Evidence-based Inquiry

Ko te pae tata, whakamaua kia tina: ko te pai tawhiti, whaia kia tata
Manage today in order to shape tomorrow

Evidence-based inquiry within Kia Eke Panuku is underpinned by kaupapa Māori methodology and critical theory such that:

    • the status quo in which the systemic inequity for Māori students is perpetuated, is named and challenged
    • the responsibility to act in ways that are transformative is shared by all
    • multiple voices and worldviews are valued and legitimated within an authentically collaborative process
    • the full range of evidence is understood with the voices of Māori students and their whānau at the table.

The shared valued outcome is that Māori students can enjoy and achieve education success as Māori.

Resources comprising videos and sets of focusing questions have been developed with Kia Eke Panuku schools to deepen our understanding of effective contexts for learning. Click on the link to explore the video collection which features contributions from Kerikeri High School.

As part of the whakapapa of Kia Eke Panuku, the Starpath Project Toolkit provides a valuable range of resources to support the work across the six dimensions, particularly Evidence-based Inquiry and Educationally Powerful Connections with Māori.

Central to this process is the triangulation of evidence sets, together with critical reflection and discussion about the evidence and the contexts from which that evidence has emerged.

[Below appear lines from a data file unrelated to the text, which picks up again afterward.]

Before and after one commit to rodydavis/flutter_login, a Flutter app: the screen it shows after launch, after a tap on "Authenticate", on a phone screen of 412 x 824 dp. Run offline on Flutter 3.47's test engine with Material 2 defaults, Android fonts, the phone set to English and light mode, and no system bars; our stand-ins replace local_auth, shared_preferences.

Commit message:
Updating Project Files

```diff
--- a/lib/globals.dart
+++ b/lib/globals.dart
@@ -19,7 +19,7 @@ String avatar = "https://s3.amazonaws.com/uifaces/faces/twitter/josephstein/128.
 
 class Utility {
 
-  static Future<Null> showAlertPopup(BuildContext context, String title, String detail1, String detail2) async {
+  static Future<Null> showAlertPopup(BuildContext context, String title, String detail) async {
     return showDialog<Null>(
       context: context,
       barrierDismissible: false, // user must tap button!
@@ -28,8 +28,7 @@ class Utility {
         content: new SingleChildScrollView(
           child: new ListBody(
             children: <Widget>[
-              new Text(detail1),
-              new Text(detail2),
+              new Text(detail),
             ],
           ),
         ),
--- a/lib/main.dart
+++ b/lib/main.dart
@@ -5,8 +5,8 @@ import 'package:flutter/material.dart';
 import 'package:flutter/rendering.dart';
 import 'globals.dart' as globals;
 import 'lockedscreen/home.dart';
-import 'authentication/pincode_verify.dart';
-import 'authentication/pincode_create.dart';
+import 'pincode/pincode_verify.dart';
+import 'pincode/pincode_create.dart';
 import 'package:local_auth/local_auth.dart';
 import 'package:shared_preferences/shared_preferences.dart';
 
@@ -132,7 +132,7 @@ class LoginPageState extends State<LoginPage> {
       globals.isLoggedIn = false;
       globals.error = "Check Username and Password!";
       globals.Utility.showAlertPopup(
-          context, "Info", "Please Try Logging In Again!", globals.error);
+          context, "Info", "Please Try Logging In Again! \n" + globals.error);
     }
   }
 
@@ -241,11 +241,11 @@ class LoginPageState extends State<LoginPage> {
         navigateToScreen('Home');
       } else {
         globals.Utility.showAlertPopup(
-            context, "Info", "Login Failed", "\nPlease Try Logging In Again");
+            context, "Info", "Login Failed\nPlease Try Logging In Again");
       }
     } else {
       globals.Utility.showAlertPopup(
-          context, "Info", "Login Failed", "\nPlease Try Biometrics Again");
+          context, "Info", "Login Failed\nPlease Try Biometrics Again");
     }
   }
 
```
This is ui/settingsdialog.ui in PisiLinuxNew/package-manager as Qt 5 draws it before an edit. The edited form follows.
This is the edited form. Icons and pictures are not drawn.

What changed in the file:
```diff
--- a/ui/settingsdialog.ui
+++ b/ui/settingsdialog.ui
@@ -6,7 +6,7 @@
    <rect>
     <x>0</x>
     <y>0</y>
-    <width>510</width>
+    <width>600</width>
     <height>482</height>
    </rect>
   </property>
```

This ‘critical cycle’ requires understanding the implications of our current practice (conscientisation), deciding what we need to change (resistance) and implementing theory-based practices that will lead to accelerated outcomes for Māori students (transformative praxis). The use of evidence is essential throughout.

By engaging with the discourses through which critical reflection occurs, a deeper understanding of the evidence and its implications for promoting school reform for equity can begin to emerge.

‘Critical’ reflection concerns itself with understanding how issues of power play out within pedagogy, school systems and structures, leadership practices and relationships with whānau, hapū and iwi. Understanding our own role in this promotes conscientisation.

The critical cycle of learning uses evidence-based inquiry to determine the impact of our current actions and our progress towards the kaupapa (shared vision). Resistance involves critically reviewing the actions that do not support the kaupapa and searching for actions that do. New ‘transformative’ actions are collaboratively constructed with the explicit aim of moving closer to the kaupapa.

Supported by this evidence-based inquiry process, the Kia Eke Panuku critical cycle of learning (unlearning, relearning) promotes learning through the conversations (dialogic contexts) in order to enact transformative praxis.

Voices: Evidence to Accelerate (PDF)


Voices: Reflect, Review and Act (PDF)


Brochure: Evidence-based Inquiry (PDF)